TBH, one reason was that the kid’s club leader was a total spunk. Probably the hottest Christian I knew. It was amazing to spend time with him. Not sure if he knew how much I idolised him. I’m guessing he did.
In church I gravitated towards guys. Guys who I fancied especially. This was easy, because same-sex relationships were considered edifying and kept you from the temptation of getting too close to the opposite sex. Boy’s camps, men’s prayer breakfasts: for me it was heaven.
All the male bonding I could hope for, albeit accompanied by the frustration of coitus interruptus.
I left many Bible study sessions, I read very widely and deeply. Christian philosopher Francis Schaeffer became my idol.
In university I couldn’t wait to join the Christian group.
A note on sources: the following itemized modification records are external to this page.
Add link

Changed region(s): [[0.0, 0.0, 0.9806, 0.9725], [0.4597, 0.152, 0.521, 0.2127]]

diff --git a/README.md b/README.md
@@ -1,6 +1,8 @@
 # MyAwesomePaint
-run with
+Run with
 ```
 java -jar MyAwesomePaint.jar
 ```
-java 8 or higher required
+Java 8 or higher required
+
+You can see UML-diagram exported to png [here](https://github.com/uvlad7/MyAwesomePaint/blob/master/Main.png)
I attended their orientation camp: no wine, song, and women – just more Bible study, prayer, and song
Oh, and hot, earnest young Christian men.
I heard my first sermon condemning masturbation (though the word was never spoken).
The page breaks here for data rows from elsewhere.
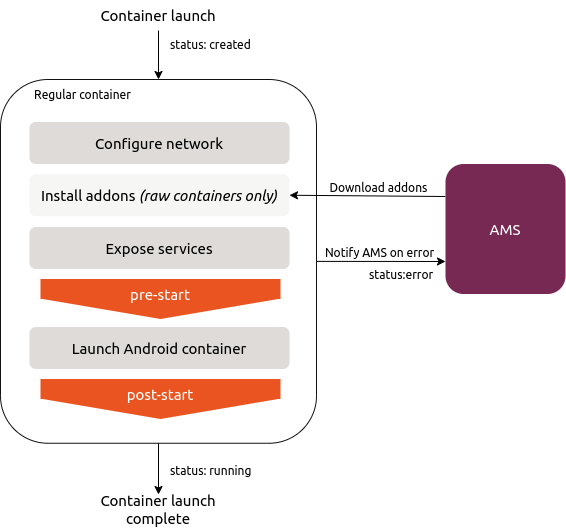
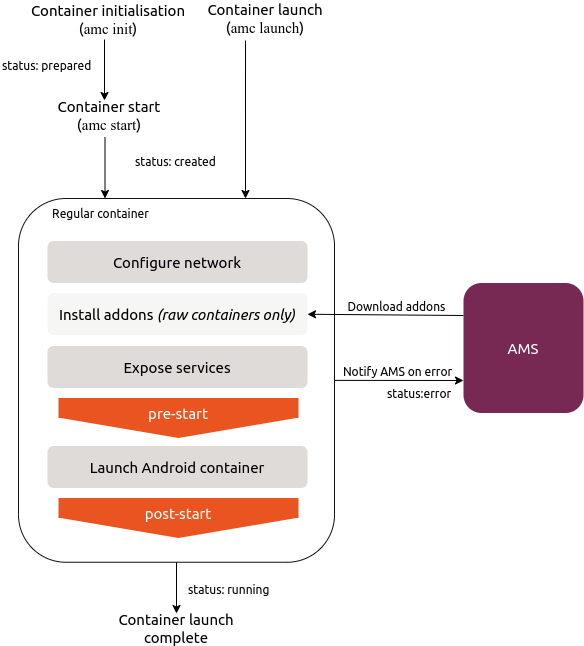
Document the container start/stop commands

diff --git a/exp/containers.md b/exp/containers.md
@@ -26,28 +26,35 @@ All containers in Anbox Cloud are ephemeral, which means that as soon as a conta
 
 ## Container life cycle
 
-When you create a container by launching an application or an image, it executes the following steps in order:
+When you [create a container](https://discourse.ubuntu.com/t/launch-a-container/24327) by either launching or initialising an application or an image, AMS schedules the container on a LXD node. The container then executes the following steps in order:
 
 1. Configure the network interface and gateway.
-2. Only raw containers: Install addons that are specified with `--addons`.
-3. Expose services that are specified with `--service` or through the application manifest.
-4. Execute the `pre-start` hook provided by the installed addons.
-5. Launch the Android container.
-6. Execute the `post-start` hook provided by the installed addons.
+1. Only raw containers: Install addons that are specified with `--addons`.
+1. Expose services that are specified with `--service` or through the application manifest.
+1. Execute the `pre-start` hook provided by the installed addons.
+1. Launch the Android container.
+1. Execute the `post-start` hook provided by the installed addons.
 
-![Container start|566x528](https://assets.ubuntu.com/v1/0f386949-container_start.png)
+![Container start|584x646](TBD)
 
 The whole launch process is successful only if all of the above steps succeed.
 
 If anything goes wrong during the container launch process, the status of the container changes to the `error` status. You can [view the available logs](https://discourse.ubuntu.com/t/view-the-container-logs/24329) from the container for diagnosing the root cause of the problem.
 
-When a container is stopped, either because you deleted it or because an error occurred, it executes the following steps in order:
+Containers can be stopped because of the following scenarios:
+
+- You stopped it.
+- You deleted it.
+- An error occurred.
+
+When a container is stopped, it executes the following steps in order:
 
 1. Stop the Android container.
 2. Execute the `post-stop` hook provided by the installed addons.
 3. Shut down the container.
 
-![Container stop|551x385](https://assets.ubuntu.com/v1/821cbeae-container_stop.png)
+Beyond that, the container will be removed from AMS either because you deleted it or because an error occurred during its runtime.
+![Container stop|575x521](TBD)
 
 ### Possible container status
 
@@ -74,11 +81,13 @@ To check whether development mode is enabled, run `amc show <container_ID>` or l
 
 ## Managing containers
 
- * [How to launch a container](https://discourse.ubuntu.com/t/launch-a-container/24327)
+ * [How to create a container](https://discourse.ubuntu.com/t/launch-a-container/24327)
+ * [How to start a container](TBD)
  * [How to wait for a container](https://discourse.ubuntu.com/t/wait-for-a-container/24330)
  * [How to access a container](https://discourse.ubuntu.com/t/access-containers-remotely/17772)
  * [How to expose services on a container](https://discourse.ubuntu.com/t/expose-services-on-a-container/24326)
  * [How to view the container logs](https://discourse.ubuntu.com/t/view-the-container-logs/24329)
+ * [How to stop a container](TBD)
  * [How to delete a container](https://discourse.ubuntu.com/t/delete-a-container/24325)
  * [How to list containers](https://discourse.ubuntu.com/t/list-containers/24328)
  * [How to configure geographic location](https://discourse.ubuntu.com/t/usecase-container-configuration/17782)

diff --git a/index.md b/index.md
@@ -90,11 +90,13 @@ Thinking about using Anbox Cloud for your next project? [Get in touch!](https://
 | 3 | howto/port/configure-watchdog | [Configure the watchdog](https://discourse.ubuntu.com/t/configure-the-watchdog/26057)|
 | 3 | howto/port/install-system-app | [Install APK as a system app](https://discourse.ubuntu.com/t/install-an-apk-as-a-system-app/27086)|
 | 2 | howto/container/landing | [Work with containers](https://discourse.ubuntu.com/t/work-with-containers/24335) |
-| 3 | howto/container/launch | [Launch a container](https://discourse.ubuntu.com/t/launch-a-container/24327)|
+| 3 | howto/container/create | [Create a container](https://discourse.ubuntu.com/t/launch-a-container/24327)|
+| 3 | howto/container/start | [Start a container](TBD)|
 | 3 | howto/container/wait | [Wait for a container](https://discourse.ubuntu.com/t/wait-for-a-container/24330)|
 | 3 | howto/container/access | [Access a container](https://discourse.ubuntu.com/t/container-access/17772)|
 | 3 | howto/container/expose-services | [Expose services](https://discourse.ubuntu.com/t/expose-services-on-a-container/24326)|
 | 3 | howto/container/logs | [View the container logs](https://discourse.ubuntu.com/t/view-the-container-logs/24329)|
+| 3 | howto/container/stop | [Stop a container](TBD)|
 | 3 | howto/container/delete | [Delete a container](https://discourse.ubuntu.com/t/delete-a-container/24325)|
 | 3 | howto/container/list | [List containers](https://discourse.ubuntu.com/t/list-containers/24328)|
 | 3 | howto/container/geographic-location | [Configure geographic location](https://discourse.ubuntu.com/t/usecase-container-configuration/17782)|
@@ -232,4 +234,5 @@ Thinking about using Anbox Cloud for your next project? [Get in touch!](https://
 | /docs/changelog | /docs/release-notes |
 | /docs/howto/monitor/grafana | /docs/howto/monitor/collect-metrics |
 | /docs/howto/monitor/nagios | /docs/howto/monitor/monitor-status |
+| /docs/howto/container/launch | /docs/howto/container/create |
 [/details]

diff --git a/howto/container/create.md b/howto/container/create.md
@@ -1,6 +1,8 @@
-You can launch a container for a registered application or image (see [Application containers vs. raw containers](https://discourse.ubuntu.com/t/managing-containers/17763#application-vs-raw)), either by using the `amc` tool or through another service over the REST API that the AMS service provides.
+You can either launch a container with `amc launch` or initialise a container with the `amc init` command for a registered application or image (see [Application containers vs. raw containers](https://discourse.ubuntu.com/t/managing-containers/17763#application-vs-raw)), by using the `amc` tool or through another service over the REST API that the AMS service provides. The `amc init` command only creates the instance, while the `amc launch` command creates and starts it.
 
 By default, the container will run headless. See [How to access a container](https://discourse.ubuntu.com/t/container-access/17772) for instructions on how to access it for debugging purposes, and [About application streaming](https://discourse.ubuntu.com/t/streaming-android-applications/17769) for information about the streaming stack.
+
+[note type="information" status="Note"] The following examples use `amc launch`, but you can use `amc init` in the same way.[/note]
 
 <a name="application-containers"></a>
 ## Launch application containers

diff --git a/howto/container/start.md b/howto/container/start.md
@@ -1,0 +1,17 @@
+When a container is either initialised with the `amc init` (see [Create a container](https://anbox-cloud.io/docs/howto/container/launch)) command or stopped with the `amc stop` command (See [Stop a container](TBD)), you must start it explicitly with the `amc start` command:
+
+    amc start <container id>
+
+`<container id>` is the ID of the container that you want to start.
+
+By default, the `amc start` command waits 5 minutes for a container to run before the operation times out. When starting a container, you can specify a custom wait time with the `--timeout` option.
+
+    amc start <container id> --timeout 10m
+
+When the `--no-wait` option is specified, the `amc start` command exits immediately after the container starts and will not wait till it is running.
+
+    amc start <container id> --no-wait
+
+[note type="information" status="Important"]
+Starting a container that has stopped with an error status is is not allowed. Doing so would cause the `amc start` command to fail.
+[/note]

diff --git a/howto/container/stop.md b/howto/container/stop.md
@@ -1,0 +1,9 @@
+A running container can be stopped using the `amc stop` command:
+
+    amc stop <container id>
+
+`<container id>` is the ID of the container that you want to stop.
+
+By default, the `amc stop` command waits 5 minutes for a container to stop before the operation times out. If you want to specify a custom wait time, you can do so by using the `--timeout` option in the `amc stop` command.
+
+    amc stop <container id> --timeout 10m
I eventually was on the committee of the university Christian group and quite involved in the politics.
I also became close friends with some really spunky, earnest young Christian men.
Many one-on-one prayer sessions followed. I experienced a lot of erections and precum in these sessions. Thanks guys. I remember wrestling a couple of the guys and doing healthy activities together like swimming. My mind was always in the gutter.
Midway through uni I took a one year working holiday in Japan, and was baptised here aged 20, before joining a very conservative Japanese church (women with head scarves, etc.)
All this time with strong crushes on many guys especially at church, none of which were fulfilled
Later, back in Australia, I went to Bible college part-time while working, studying church history (can highly recommend reading in this area. Quite faith-destroying.) and mission theory. I planned to become a missionary in Japan or elsewhere.
Through all this I was aware of my attraction to men and very conscious of the “fact” that my sexual urges were not only bad (“he whomever so much as lusts after a women commits adultery with her”) but being same-sex, my feelings were an abomination. Homosexuality was condemned quite openly in the churches I attended and quite frequently. I prayed ceaselessly to have these urges taken away, as they were a “thorn in my side.”
I have my first sexual encounter aged 23, and it was accompanied with an incredible sense of guilt and repentance. Such incidents were repeated 3 times over the next 2 years.
Finally, aged 25 or 26, I met a guy I fell for. I hunted him down, virtually, as rumours at work were rife that there was a gay guy and I wanted desperately to meet him.
Our initial sexual encounters were followed by intense guilt and at church I would pray in desperation to be forgiven and to have these urges curbed.
But during breaks between hymns, all I could think of was him.
I was also kind of dating a lovely Christian woman, but my true urges lay with my weekend boyfriend. The contrast in my emotions was stark.
In the end this was tearing me apart.
I was torn between this self-loathing and a desperate desire for intimacy.
I realised this self-hate was destroying me.
I could not live this double life any longer.
I had gone through various doubts in my beliefs for a few years already by this point, and eventually I left the church, which I believed would never accept me with my same-sex desires, which I now knew were an inextricable part of my existence. The fundamentalist brand of Christianity I believed in did not allow for such liberal views as acceptance of homosexuality. It was all or nothing for me, and so I threw out the baby Jesus with the baptismal font water.
This is it. I have nothing else to add.